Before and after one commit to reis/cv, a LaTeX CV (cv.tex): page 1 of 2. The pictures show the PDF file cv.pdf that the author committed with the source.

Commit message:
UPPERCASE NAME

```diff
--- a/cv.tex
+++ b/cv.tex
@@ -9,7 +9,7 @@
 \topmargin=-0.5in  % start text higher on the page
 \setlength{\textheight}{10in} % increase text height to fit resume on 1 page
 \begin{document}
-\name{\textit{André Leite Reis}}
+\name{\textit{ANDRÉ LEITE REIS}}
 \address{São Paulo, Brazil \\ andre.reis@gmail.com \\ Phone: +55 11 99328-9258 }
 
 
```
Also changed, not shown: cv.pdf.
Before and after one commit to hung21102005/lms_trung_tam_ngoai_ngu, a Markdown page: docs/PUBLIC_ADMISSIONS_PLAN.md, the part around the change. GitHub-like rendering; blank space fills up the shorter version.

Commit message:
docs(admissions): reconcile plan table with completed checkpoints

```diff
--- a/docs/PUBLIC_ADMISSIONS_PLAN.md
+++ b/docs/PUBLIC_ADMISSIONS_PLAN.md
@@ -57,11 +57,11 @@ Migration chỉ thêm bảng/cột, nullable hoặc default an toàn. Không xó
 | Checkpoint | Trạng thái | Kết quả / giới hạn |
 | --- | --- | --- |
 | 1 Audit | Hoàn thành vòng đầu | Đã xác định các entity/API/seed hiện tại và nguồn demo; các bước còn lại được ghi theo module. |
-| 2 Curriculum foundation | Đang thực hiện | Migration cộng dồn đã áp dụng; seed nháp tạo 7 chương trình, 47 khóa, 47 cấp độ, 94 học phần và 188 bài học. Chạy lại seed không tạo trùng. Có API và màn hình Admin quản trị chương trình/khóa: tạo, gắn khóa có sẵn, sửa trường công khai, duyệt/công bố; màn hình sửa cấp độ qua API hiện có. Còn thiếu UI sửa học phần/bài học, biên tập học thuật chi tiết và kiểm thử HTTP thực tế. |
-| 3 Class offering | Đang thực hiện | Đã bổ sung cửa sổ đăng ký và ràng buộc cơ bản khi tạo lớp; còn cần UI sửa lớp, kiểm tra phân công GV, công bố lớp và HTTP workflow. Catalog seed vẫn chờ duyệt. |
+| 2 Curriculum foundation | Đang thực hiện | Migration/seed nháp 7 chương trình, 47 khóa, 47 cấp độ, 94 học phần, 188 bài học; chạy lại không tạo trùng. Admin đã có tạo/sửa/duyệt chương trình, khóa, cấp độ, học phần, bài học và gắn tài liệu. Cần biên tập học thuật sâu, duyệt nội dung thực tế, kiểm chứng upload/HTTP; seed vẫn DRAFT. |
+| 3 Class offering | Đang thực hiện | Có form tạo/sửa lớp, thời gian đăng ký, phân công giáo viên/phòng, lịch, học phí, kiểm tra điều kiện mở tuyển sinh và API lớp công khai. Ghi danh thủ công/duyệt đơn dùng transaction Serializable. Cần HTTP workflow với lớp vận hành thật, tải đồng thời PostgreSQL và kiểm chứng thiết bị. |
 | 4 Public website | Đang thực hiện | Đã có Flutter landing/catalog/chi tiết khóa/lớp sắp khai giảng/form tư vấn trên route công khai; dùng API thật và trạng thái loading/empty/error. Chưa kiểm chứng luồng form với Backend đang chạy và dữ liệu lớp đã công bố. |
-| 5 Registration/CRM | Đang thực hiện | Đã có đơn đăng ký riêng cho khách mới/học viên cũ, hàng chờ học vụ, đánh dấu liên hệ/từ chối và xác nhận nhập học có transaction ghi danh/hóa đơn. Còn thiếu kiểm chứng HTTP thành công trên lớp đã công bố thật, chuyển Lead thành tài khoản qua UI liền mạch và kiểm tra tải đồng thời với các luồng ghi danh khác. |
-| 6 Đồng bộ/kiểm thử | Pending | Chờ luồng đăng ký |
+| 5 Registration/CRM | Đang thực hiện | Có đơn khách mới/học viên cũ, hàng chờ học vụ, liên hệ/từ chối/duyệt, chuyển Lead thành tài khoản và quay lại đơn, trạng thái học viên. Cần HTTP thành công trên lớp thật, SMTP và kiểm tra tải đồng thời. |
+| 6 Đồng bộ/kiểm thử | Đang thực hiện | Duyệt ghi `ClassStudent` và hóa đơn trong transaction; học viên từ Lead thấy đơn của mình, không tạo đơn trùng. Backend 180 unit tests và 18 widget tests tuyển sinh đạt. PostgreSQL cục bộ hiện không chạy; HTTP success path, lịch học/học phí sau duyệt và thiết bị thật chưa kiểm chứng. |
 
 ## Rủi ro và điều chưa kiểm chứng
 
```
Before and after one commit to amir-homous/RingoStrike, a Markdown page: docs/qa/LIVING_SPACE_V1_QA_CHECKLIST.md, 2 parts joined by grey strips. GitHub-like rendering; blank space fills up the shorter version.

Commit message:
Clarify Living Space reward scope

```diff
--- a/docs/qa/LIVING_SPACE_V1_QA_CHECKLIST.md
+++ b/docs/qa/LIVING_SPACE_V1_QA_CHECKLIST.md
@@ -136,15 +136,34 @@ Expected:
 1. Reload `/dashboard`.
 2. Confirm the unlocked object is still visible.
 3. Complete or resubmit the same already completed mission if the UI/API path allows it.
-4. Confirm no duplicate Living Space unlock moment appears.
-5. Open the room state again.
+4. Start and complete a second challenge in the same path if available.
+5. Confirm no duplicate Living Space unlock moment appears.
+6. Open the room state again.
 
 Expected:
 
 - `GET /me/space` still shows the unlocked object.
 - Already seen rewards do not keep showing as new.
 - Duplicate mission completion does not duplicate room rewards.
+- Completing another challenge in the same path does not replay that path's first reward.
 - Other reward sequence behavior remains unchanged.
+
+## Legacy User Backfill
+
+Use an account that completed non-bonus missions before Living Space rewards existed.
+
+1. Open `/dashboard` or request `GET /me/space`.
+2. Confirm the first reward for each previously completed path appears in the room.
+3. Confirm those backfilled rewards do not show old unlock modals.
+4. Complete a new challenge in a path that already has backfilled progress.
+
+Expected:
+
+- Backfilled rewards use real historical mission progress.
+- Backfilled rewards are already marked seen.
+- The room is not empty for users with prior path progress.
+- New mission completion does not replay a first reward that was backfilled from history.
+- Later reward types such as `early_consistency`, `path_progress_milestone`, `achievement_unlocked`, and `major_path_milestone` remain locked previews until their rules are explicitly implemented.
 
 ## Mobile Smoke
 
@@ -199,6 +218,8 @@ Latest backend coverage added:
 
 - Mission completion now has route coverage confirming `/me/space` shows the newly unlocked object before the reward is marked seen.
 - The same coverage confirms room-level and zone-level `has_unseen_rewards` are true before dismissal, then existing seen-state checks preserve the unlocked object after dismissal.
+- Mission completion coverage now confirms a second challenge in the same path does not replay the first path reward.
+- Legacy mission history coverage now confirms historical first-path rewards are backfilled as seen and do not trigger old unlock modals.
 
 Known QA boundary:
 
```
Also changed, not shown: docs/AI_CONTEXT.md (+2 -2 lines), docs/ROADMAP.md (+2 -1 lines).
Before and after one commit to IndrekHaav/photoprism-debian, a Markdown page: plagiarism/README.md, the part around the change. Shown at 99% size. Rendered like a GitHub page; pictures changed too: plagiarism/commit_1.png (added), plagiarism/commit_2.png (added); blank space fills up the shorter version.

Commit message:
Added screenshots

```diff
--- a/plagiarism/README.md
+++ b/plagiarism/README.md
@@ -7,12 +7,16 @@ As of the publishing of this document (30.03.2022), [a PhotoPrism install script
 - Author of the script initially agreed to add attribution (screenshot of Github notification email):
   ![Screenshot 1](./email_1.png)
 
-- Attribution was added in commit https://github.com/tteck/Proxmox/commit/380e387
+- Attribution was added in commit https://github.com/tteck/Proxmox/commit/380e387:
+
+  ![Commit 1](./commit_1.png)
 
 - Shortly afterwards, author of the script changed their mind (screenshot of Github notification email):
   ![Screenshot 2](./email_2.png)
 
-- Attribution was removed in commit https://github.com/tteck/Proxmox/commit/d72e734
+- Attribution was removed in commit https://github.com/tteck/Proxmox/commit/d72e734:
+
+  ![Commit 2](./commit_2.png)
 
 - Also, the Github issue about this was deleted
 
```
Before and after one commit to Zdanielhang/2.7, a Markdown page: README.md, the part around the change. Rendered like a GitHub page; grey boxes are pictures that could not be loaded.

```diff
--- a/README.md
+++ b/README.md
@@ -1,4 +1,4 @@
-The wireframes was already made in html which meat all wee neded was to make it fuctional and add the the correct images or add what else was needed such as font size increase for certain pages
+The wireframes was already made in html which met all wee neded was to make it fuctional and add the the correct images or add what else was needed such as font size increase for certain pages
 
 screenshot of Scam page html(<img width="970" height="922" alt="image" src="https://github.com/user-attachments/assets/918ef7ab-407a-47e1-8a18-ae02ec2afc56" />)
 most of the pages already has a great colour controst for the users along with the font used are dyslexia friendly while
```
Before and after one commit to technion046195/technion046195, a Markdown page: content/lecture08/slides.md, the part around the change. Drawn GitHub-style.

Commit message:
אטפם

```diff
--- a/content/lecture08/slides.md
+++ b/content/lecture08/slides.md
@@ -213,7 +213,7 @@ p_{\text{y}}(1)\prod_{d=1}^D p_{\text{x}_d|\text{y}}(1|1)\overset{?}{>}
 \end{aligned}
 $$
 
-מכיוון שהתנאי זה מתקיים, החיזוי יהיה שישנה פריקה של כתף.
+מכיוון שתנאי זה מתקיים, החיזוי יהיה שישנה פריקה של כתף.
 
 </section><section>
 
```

= = = =

- [Exercise prompt]: Where a line of the records includes "state", copy it.

- [Final answer]:
-5. Open the room state again.
+6. Open the room state again.
 - The same coverage confirms room-level and zone-level `has_unseen_rewards` are true before dismissal, then existing seen-state checks preserve the unlocked object after dismissal.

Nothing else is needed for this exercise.